- _Exercise directions_
In the copy, include no images, and repeat each entry precisely as written.

- _Data extracts_
----------------------------------------
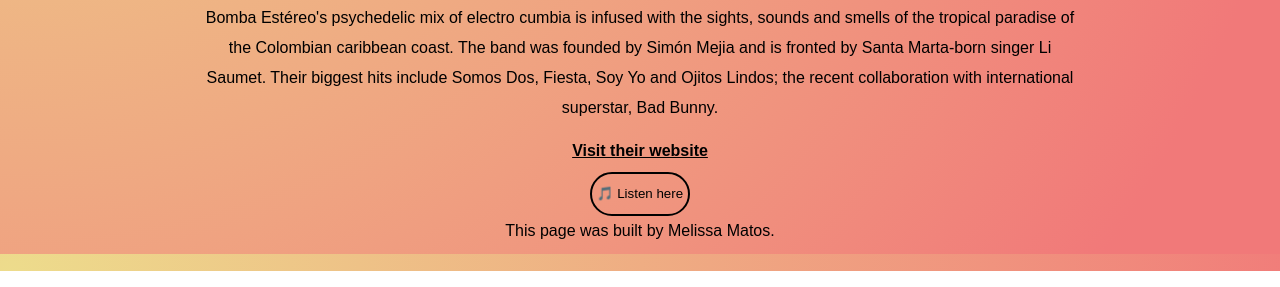
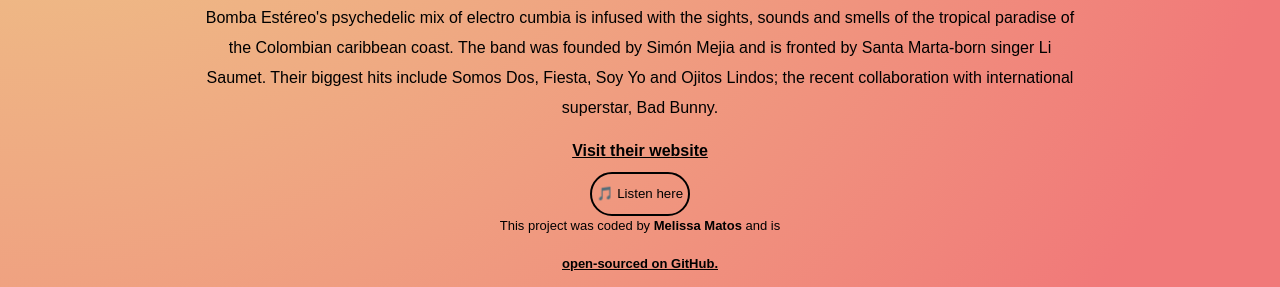
Before and after one commit to mmatos394/Music-Landing-Page, a plain HTML site: page index.html in a window 1280 px wide. Shown: the part 529-816 px from the top of the page. Drawn offline with Linux system fonts and the light colour scheme.

Commit message:
Added Github

```diff
--- a/index.html
+++ b/index.html
@@ -24,7 +24,13 @@
     </p>
     <a href="https://www.bombaestereo.com/">Visit their website</a>
     <button>🎵 Listen here</button>
-    <p class="built">This page was built by Melissa Matos.</p>
+    <footer class="built">
+      This project was coded by <strong>Melissa Matos</strong> and is<a
+        href="https://github.com/mmatos394/Music-Landing-Page"
+        target="_blank"
+        >open-sourced on GitHub.</a
+      >
+    </footer>
     <script>
       function listenHere() {
         let name = prompt("What is your name?");
--- a/src/styles.css
+++ b/src/styles.css
@@ -61,8 +61,8 @@ button:hover {
 .built {
   text-align: center;
   font-family: sans-serif;
-  width: 70%;
+  width: 100%;
   margin: 0 auto;
-  line-height: 30px;
-  padding-top: 0;
+  line-height: 20px;
+  font-size: small;
 }
```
----------------------------------------
- _Result for this exercise_
Before and after one commit to mmatos394/Music-Landing-Page, a plain HTML site: page index.html in a window 1280 px wide. Shown: the part 529-816 px from the top of the page. Drawn offline with Linux system fonts and the light colour scheme.

Commit message:
Added Github

```diff
--- a/index.html
+++ b/index.html
@@ -24,7 +24,13 @@
     </p>
     <a href="https://www.bombaestereo.com/">Visit their website</a>
     <button>🎵 Listen here</button>
-    <p class="built">This page was built by Melissa Matos.</p>
+    <footer class="built">
+      This project was coded by <strong>Melissa Matos</strong> and is<a
+        href="https://github.com/mmatos394/Music-Landing-Page"
+        target="_blank"
+        >open-sourced on GitHub.</a
+      >
+    </footer>
     <script>
       function listenHere() {
         let name = prompt("What is your name?");
--- a/src/styles.css
+++ b/src/styles.css
@@ -61,8 +61,8 @@ button:hover {
 .built {
   text-align: center;
   font-family: sans-serif;
-  width: 70%;
+  width: 100%;
   margin: 0 auto;
-  line-height: 30px;
-  padding-top: 0;
+  line-height: 20px;
+  font-size: small;
 }
```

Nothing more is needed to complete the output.